Though the Department of Veterans Affairs has already made “admirable” use of artificial intelligence, transparency “has got to be elevated to a top priority,” according to Rep. Matt Rosendale, R-Mont.
The Department of Veterans Affairs should disclose instances where artificial intelligence technologies engage with or make decisions that affect veterans, according to a top House Republican.
During a House Veterans’ Affairs Subcommittee on Technology Modernization hearing on Monday examining the department’s data privacy and AI efforts, Rep. Matt Rosendale, R-Mont. — the panel's chairman — noted that VA is working to use AI “for some admirable purposes” across the department. But he also warned that “using AI to predict clinical outcomes or mental health problems may be powerful, but it presents a host of ethical problems.”
Rosendale noted, for instance, that the department is “using natural language processing to extract signals of suicide risk from clinical progress notes and other medical records.”

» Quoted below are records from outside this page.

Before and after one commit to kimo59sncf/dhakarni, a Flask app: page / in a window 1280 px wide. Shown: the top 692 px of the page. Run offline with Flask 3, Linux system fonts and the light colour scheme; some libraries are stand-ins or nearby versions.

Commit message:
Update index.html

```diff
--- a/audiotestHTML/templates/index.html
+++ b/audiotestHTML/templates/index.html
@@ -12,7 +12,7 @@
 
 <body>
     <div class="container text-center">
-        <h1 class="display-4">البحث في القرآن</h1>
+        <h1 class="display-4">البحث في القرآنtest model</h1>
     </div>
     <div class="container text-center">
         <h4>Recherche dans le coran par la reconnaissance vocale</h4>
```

While he said “we need to do whatever we can to prevent veteran suicide,” he expressed concern that ”this could lead to a violation of veterans’ rights” depending on the level of accuracy of the underlying software.
Gil Alterovitz — director of the VA’s National Artificial Intelligence Institute — said “there's always a human in the loop that then looks at the results” and that this process “is a way to help them sift through a large amount of text.”

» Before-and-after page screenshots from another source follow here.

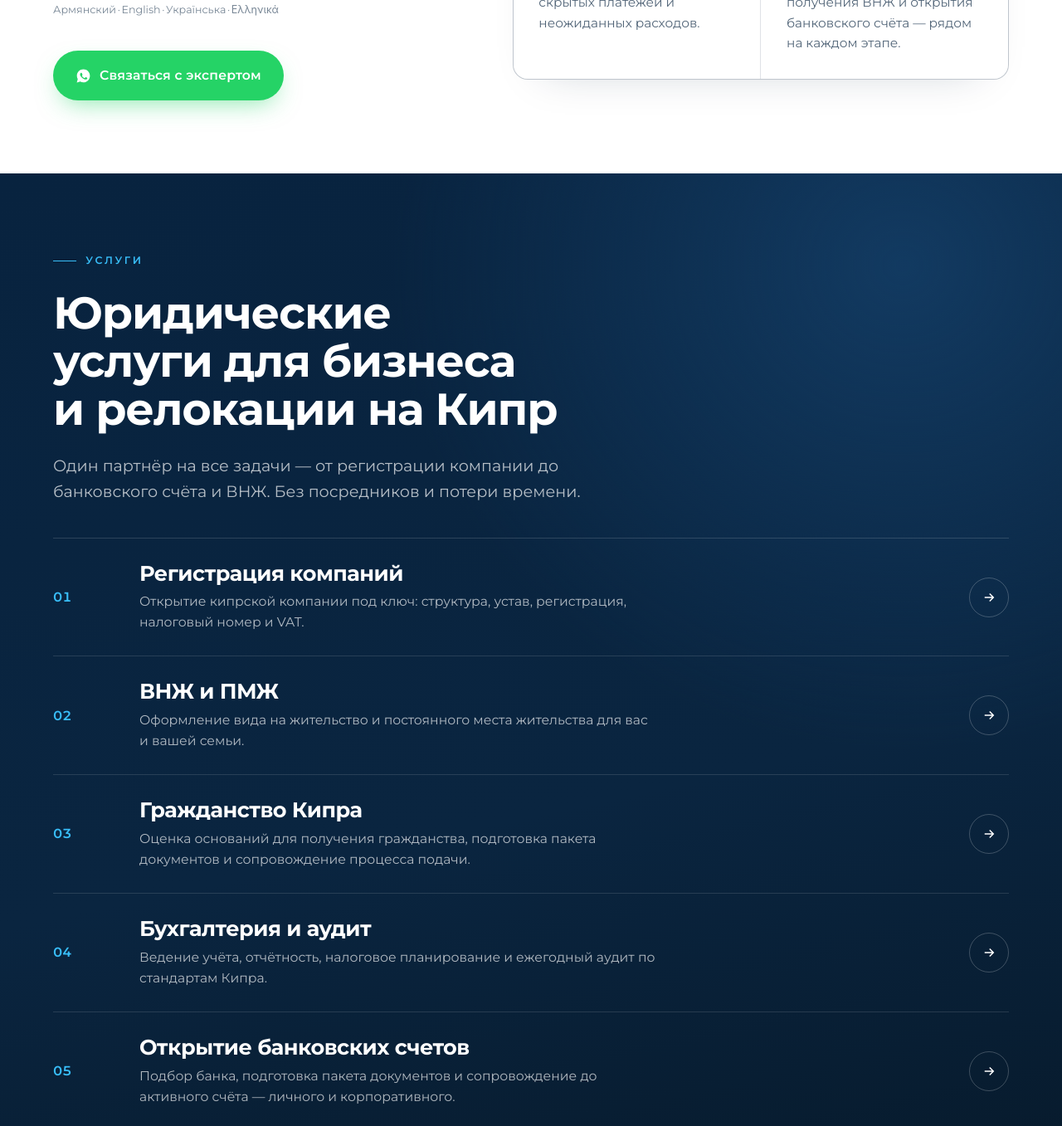
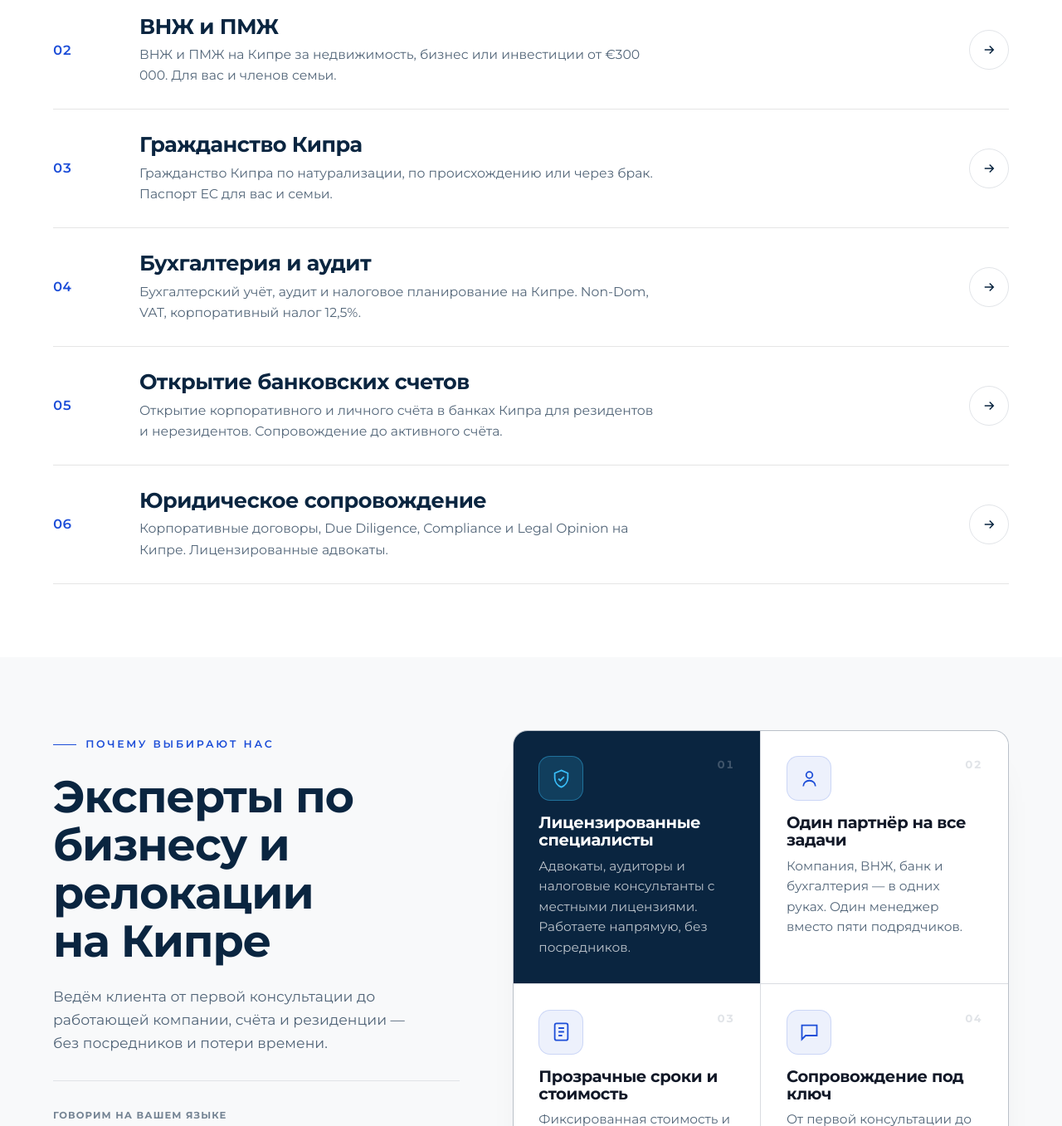
Before and after one commit to Codi-life/ResidentPravonew, a website: page index.html in a window 1280 px wide. Shown: the part 1551-2908 px from the top of the page at 83% size. Drawn offline with Linux system fonts and the light colour scheme.

Commit message:
feat(homepage): редизайн блоков Услуги и Почему мы (RU + EN)
Порядок секций:
- Services переставлен на 2-е место (сразу после Hero), Why на 3-е (RU + EN)

Блок Услуги (RU + EN):
- Фон: тёмный градиент → #ffffff
- H2: новый текст RU + EN
- Подзаголовок: новый текст RU + EN
- 6 описаний услуг: новый текст RU + EN
- Eyebrow и цифры 01-06: var(--sky) → var(--blue)
- Разделители, hover, стрелки: адаптированы под светлый фон

Блок Почему мы (RU + EN):
- Фон: #ffffff → #F8F9FA (визуальное разделение от Услуг)

Co-Authored-By: Claude Sonnet 4.6 <noreply@anthropic.com>

```diff
--- a/index.html
+++ b/index.html
@@ -605,24 +605,22 @@
 
   /* ============ SERVICES ============ */
   .services {
-    color: #fff;
+    color: var(--navy);
     overflow: hidden;
-    background:
-      radial-gradient(80% 70% at 85% 8%, #123a61 0%, rgba(18,58,97,0) 60%),
-      linear-gradient(168deg, #08233f 0%, var(--navy) 55%, #061726 100%);
-  }
-  .services .eyebrow { color: var(--sky); }
-  .services .eyebrow::before { background: var(--sky); }
-  .services .section-head h2 { color: #fff; }
-  .services .section-head p { color: rgba(255,255,255,0.7); }
-  .service-list { border-top: 1px solid rgba(255,255,255,0.14); }
+    background: #ffffff;
+  }
+  .services .eyebrow { color: var(--blue); }
+  .services .eyebrow::before { background: var(--blue); }
+  .services .section-head h2 { color: var(--navy); font-size: clamp(1.75rem, 3.7vw, 3.1rem); }
+  .services .section-head p { color: var(--navy-70); }
+  .service-list { border-top: 1px solid rgba(0,0,0,0.1); }
   .service {
     display: grid;
     grid-template-columns: 5rem 1fr auto;
     gap: 1.5rem;
     align-items: center;
     padding: clamp(1.6rem, 3.5vh, 2.6rem) 0;
-    border-bottom: 1px solid rgba(255,255,255,0.12);
+    border-bottom: 1px solid rgba(0,0,0,0.1);
     position: relative;
     transition: padding-left 0.35s ease;
   }
@@ -630,8 +628,8 @@
     content: "";
     position: absolute;
     left: -2rem; right: -2rem; top: 0; bottom: 0;
-    background: rgba(255,255,255,0.05);
-    border: 1px solid rgba(255,255,255,0.10);
+    background: rgba(0,0,0,0.03);
+    border: 1px solid rgba(0,0,0,0.08);
     border-radius: 16px;
     opacity: 0;
     transform: scale(0.97);
@@ -644,17 +642,17 @@
   .service-num {
     font-size: 1rem;
     font-weight: 600;
-    color: var(--sky);
+    color: var(--blue);
     font-variant-numeric: tabular-nums;
   }
-  .service-body h3 { font-size: var(--fs-h3); margin-bottom: 0.5rem; color: #fff; }
-  .service-body p { color: rgba(255,255,255,0.68); font-size: 0.98rem; max-width: 60ch; }
+  .service-body h3 { font-size: var(--fs-h3); margin-bottom: 0.5rem; color: var(--navy); }
+  .service-body p { color: var(--navy-70); font-size: 0.98rem; max-width: 60ch; }
   .service-arrow {
     width: 48px; height: 48px;
     border-radius: 50%;
-    border: 1px solid rgba(255,255,255,0.22);
+    border: 1px solid var(--navy-12);
     display: grid; place-items: center;
-    color: #fff;
+    color: var(--navy);
     transition: 0.3s;
     flex: none;
   }
@@ -663,6 +661,7 @@
   .service:hover .service-arrow svg { transform: rotate(-45deg); }
 
   /* ============ WHY ============ */
+  .why { background: #F8F9FA; }
   .why-layout {
     display: grid;
     grid-template-columns: 0.9fr 1.1fr;
@@ -1495,6 +1494,68 @@
     </div>
   </section>
 
+  <!-- ============ SERVICES ============ -->
+  <section class="services section-pad" id="services" aria-label="Услуги">
+    <div class="wrap">
+      <div class="section-head reveal">
+        <span class="eyebrow">Услуги</span>
+        <h2>Регистрация бизнеса, ВНЖ и сопровождение на Кипре</h2>
+        <p>Открываем компании, оформляем ВНЖ и ПМЖ, ведём бухгалтерию и открываем банковские счета на Кипре. Всё в одном месте — без посредников.</p>
+      </div>
+
+      <div class="service-list">
+        <a class="service reveal" href="/ru/company-registration-cyprus">
+          <span class="service-num">01</span>
+          <div class="service-body">
+            <h3>Регистрация компаний</h3>
+            <p>Регистрация компании на Кипре от 7 дней: LTD, FIC, Holding. Налоговый номер, VAT и корпоративный счёт под ключ.</p>
+          </div>
+          <span class="service-arrow"><svg viewBox="0 0 24 24" fill="none" stroke="currentColor" stroke-width="2"><path d="M5 12h14M13 6l6 6-6 6"/></svg></span>
+        </a>
+        <a class="service reveal" href="/ru/residence-permit-cyprus">
+          <span class="service-num">02</span>
+          <div class="service-body">
+            <h3>ВНЖ и ПМЖ</h3>
+            <p>ВНЖ и ПМЖ на Кипре за недвижимость, бизнес или инвестиции от €300 000. Для вас и членов семьи.</p>
+          </div>
+          <span class="service-arrow"><svg viewBox="0 0 24 24" fill="none" stroke="currentColor" stroke-width="2"><path d="M5 12h14M13 6l6 6-6 6"/></svg></span>
+        </a>
+        <a class="service reveal" href="#" data-wa>
+          <span class="service-num">03</span>
+          <div class="service-body">
+            <h3>Гражданство Кипра</h3>
+            <p>Гражданство Кипра по натурализации, по происхождению или через брак. Паспорт ЕС для вас и семьи.</p>
+          </div>
+          <span class="service-arrow"><svg viewBox="0 0 24 24" fill="none" stroke="currentColor" stroke-width="2"><path d="M5 12h14M13 6l6 6-6 6"/></svg></span>
+        </a>
+        <a class="service reveal" href="#" data-wa>
+          <span class="service-num">04</span>
+          <div class="service-body">
+            <h3>Бухгалтерия и аудит</h3>
+            <p>Бухгалтерский учёт, аудит и налоговое планирование на Кипре. Non-Dom, VAT, корпоративный налог 12,5%.</p>
+          </div>
+          <span class="service-arrow"><svg viewBox="0 0 24 24" fill="none" stroke="currentColor" stroke-width="2"><path d="M5 12h14M13 6l6 6-6 6"/></svg></span>
+        </a>
+        <a class="service reveal" href="#" data-wa>
+          <span class="service-num">05</span>
+          <div class="service-body">
+            <h3>Открытие банковских счетов</h3>
+            <p>Открытие корпоративного и личного счёта в банках Кипра для резидентов и нерезидентов. Сопровождение до активного счёта.</p>
+          </div>
+          <span class="service-arrow"><svg viewBox="0 0 24 24" fill="none" stroke="currentColor" stroke-width="2"><path d="M5 12h14M13 6l6 6-6 6"/></svg></span>
+        </a>
+        <a class="service reveal" href="#" data-wa>
+          <span class="service-num">06</span>
+          <div class="service-body">
+            <h3>Юридическое сопровождение</h3>
+            <p>Корпоративные договоры, Due Diligence, Compliance и Legal Opinion на Кипре. Лицензированные адвокаты.</p>
+          </div>
+          <span class="service-arrow"><svg viewBox="0 0 24 24" fill="none" stroke="currentColor" stroke-width="2"><path d="M5 12h14M13 6l6 6-6 6"/></svg></span>
+        </a>
+      </div>
+    </div>
+  </section>
+
   <!-- ============ WHY ============ -->
   <section class="section-pad why" id="why" aria-label="Почему выбирают нас">
     <div class="wrap why-layout">
@@ -1551,68 +1612,6 @@
           <h3>Сопровождение под ключ</h3>
           <p>От первой консультации до регистрации компании, получения ВНЖ и открытия банковского счёта — рядом на каждом этапе.</p>
         </div>
-      </div>
-    </div>
-  </section>
-
-  <!-- ============ SERVICES ============ -->
-  <section class="services section-pad" id="services" aria-label="Услуги">
-    <div class="wrap">
-      <div class="section-head reveal">
-        <span class="eyebrow">Услуги</span>
-        <h2>Юридические услуги для бизнеса и релокации на Кипр</h2>
-        <p>Один партнёр на все задачи — от регистрации компании до банковского счёта и ВНЖ. Без посредников и потери времени.</p>
-      </div>
-
-      <div class="service-list">
-        <a class="service reveal" href="/ru/company-registration-cyprus">
-          <span class="service-num">01</span>
-          <div class="service-body">
-            <h3>Регистрация компаний</h3>
-            <p>Открытие кипрской компании под ключ: структура, устав, регистрация, налоговый номер и VAT.</p>
-          </div>
-          <span class="service-arrow"><svg viewBox="0 0 24 24" fill="none" stroke="currentColor" stroke-width="2"><path d="M5 12h14M13 6l6 6-6 6"/></svg></span>
-        </a>
-        <a class="service reveal" href="/ru/residence-permit-cyprus">
-          <span class="service-num">02</span>
-          <div class="service-body">
-            <h3>ВНЖ и ПМЖ</h3>
-            <p>Оформление вида на жительство и постоянного места жительства для вас и вашей семьи.</p>
-          </div>
-          <span class="service-arrow"><svg viewBox="0 0 24 24" fill="none" stroke="currentColor" stroke-width="2"><path d="M5 12h14M13 6l6 6-6 6"/></svg></span>
-        </a>
-        <a class="service reveal" href="#" data-wa>
-          <span class="service-num">03</span>
-          <div class="service-body">
-            <h3>Гражданство Кипра</h3>
-            <p>Оценка оснований для получения гражданства, подготовка пакета документов и сопровождение процесса подачи.</p>
-          </div>
-          <span class="service-arrow"><svg viewBox="0 0 24 24" fill="none" stroke="currentColor" stroke-width="2"><path d="M5 12h14M13 6l6 6-6 6"/></svg></span>
-        </a>
-        <a class="service reveal" href="#" data-wa>
-          <span class="service-num">04</span>
-          <div class="service-body">
-            <h3>Бухгалтерия и аудит</h3>
-            <p>Ведение учёта, отчётность, налоговое планирование и ежегодный аудит по стандартам Кипра.</p>
-          </div>
-          <span class="service-arrow"><svg viewBox="0 0 24 24" fill="none" stroke="currentColor" stroke-width="2"><path d="M5 12h14M13 6l6 6-6 6"/></svg></span>
-        </a>
-        <a class="service reveal" href="#" data-wa>
-          <span class="service-num">05</span>
-          <div class="service-body">
-            <h3>Открытие банковских счетов</h3>
-            <p>Подбор банка, подготовка пакета документов и сопровождение до активного счёта — личного и корпоративного.</p>
-          </div>
-          <span class="service-arrow"><svg viewBox="0 0 24 24" fill="none" stroke="currentColor" stroke-width="2"><path d="M5 12h14M13 6l6 6-6 6"/></svg></span>
-        </a>
-        <a class="service reveal" href="#" data-wa>
-          <span class="service-num">06</span>
-          <div class="service-body">
-            <h3>Юридическое сопровождение</h3>
-            <p>Договоры, сделки, комплаенс и правовая поддержка бизнеса и релокации на всех этапах.</p>
-          </div>
-          <span class="service-arrow"><svg viewBox="0 0 24 24" fill="none" stroke="currentColor" stroke-width="2"><path d="M5 12h14M13 6l6 6-6 6"/></svg></span>
-        </a>
       </div>
     </div>
   </section>
```
Also changed, not shown: index-en.html (+75 -74 lines).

But when asked by Rosendale about whether VA has “a good, consistent disclosure process that is being utilized and being signed off by our veterans” for the use of AI tools, Alterovitz confirmed that the department does not.
“That has got to be elevated to a top priority,” Rosendale said.

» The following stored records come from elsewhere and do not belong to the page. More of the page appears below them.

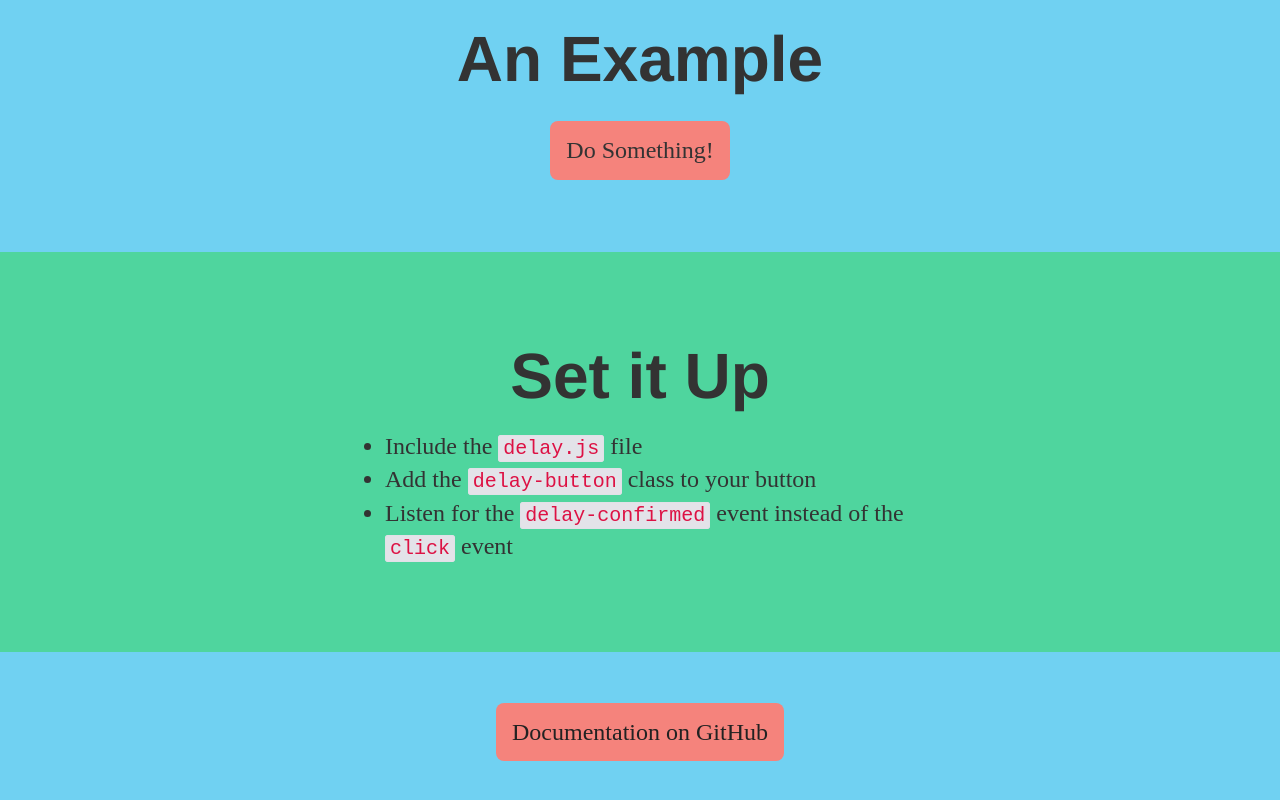
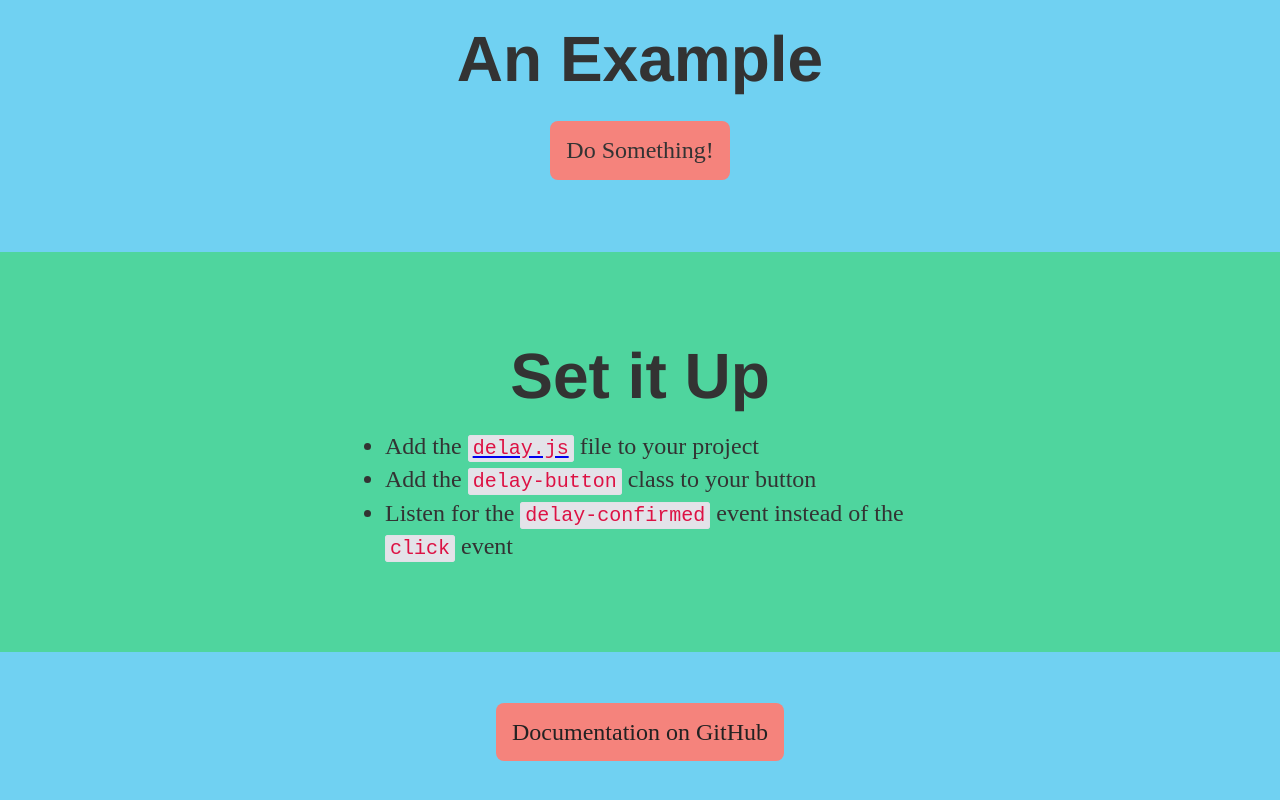
Before and after one commit to jacksondc/delay.js, a plain HTML site: page index.html in a window 1280 px wide. Shown: the part 894-1694 px from the top of the page. Drawn offline with nearby package versions, Linux system fonts and the light colour scheme; a web font is replaced by a local one.

Commit message:
Add link to JS file

```diff
--- a/index.html
+++ b/index.html
@@ -47,7 +47,7 @@
 
             <h2>Set it Up</h2>
             <ul>
-                <li>Include the <code>delay.js</code> file</li>
+                <li>Add the <a href="/js/delay.js"><code>delay.js</code></a> file to your project</li>
                 <li>Add the <code>delay-button</code> class to your button</li>
                 <li>Listen for the <code>delay-confirmed</code> event instead of the <code>click</code> event</li>
             </ul>
```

Stephania Griffin, director of VA’s Information Access and Privacy Office and Veterans Health Administration privacy officer, also told lawmakers “there’s not a specific notice” when veterans’ data is fed into an AI algorithm, noting that the HIPAA Privacy Rule and other applicable laws and regulations are “technology neutral” when it comes to “the use of personally identifiable information and protected health information.”
“We are required to give notice to our veterans and our patients on how we use their data, how we collect their data, how we share their data,” Griffin said, adding “but again, it's not specific to a technology.”
VA officials noted during the hearing that the department is in the process of establishing an AI governance board to comply with the Office of Management and Budget’s implementation guidance for President Joe Biden’s October 2023 executive order on AI. Griffin said discussions around public disclosure of the department’s use of AI is something that the board “needs to look at more closely.”
Rosendale’s comments echoed similar concerns from some of his colleagues in Congress, who have also pushed for agencies to be more transparent about their public-facing uses of AI.
A bipartisan group of lawmakers in the Senate and House — led by Sen. Gary Peters, D-Mich., and Rep. Clay Higgins, R-La. — introduced legislation last year that would require agencies to disclose when they are using “automated and augmented systems” to interact with the public or to “make critical decisions” that affect individuals’ education, employment, transportation, healthcare or asylum status.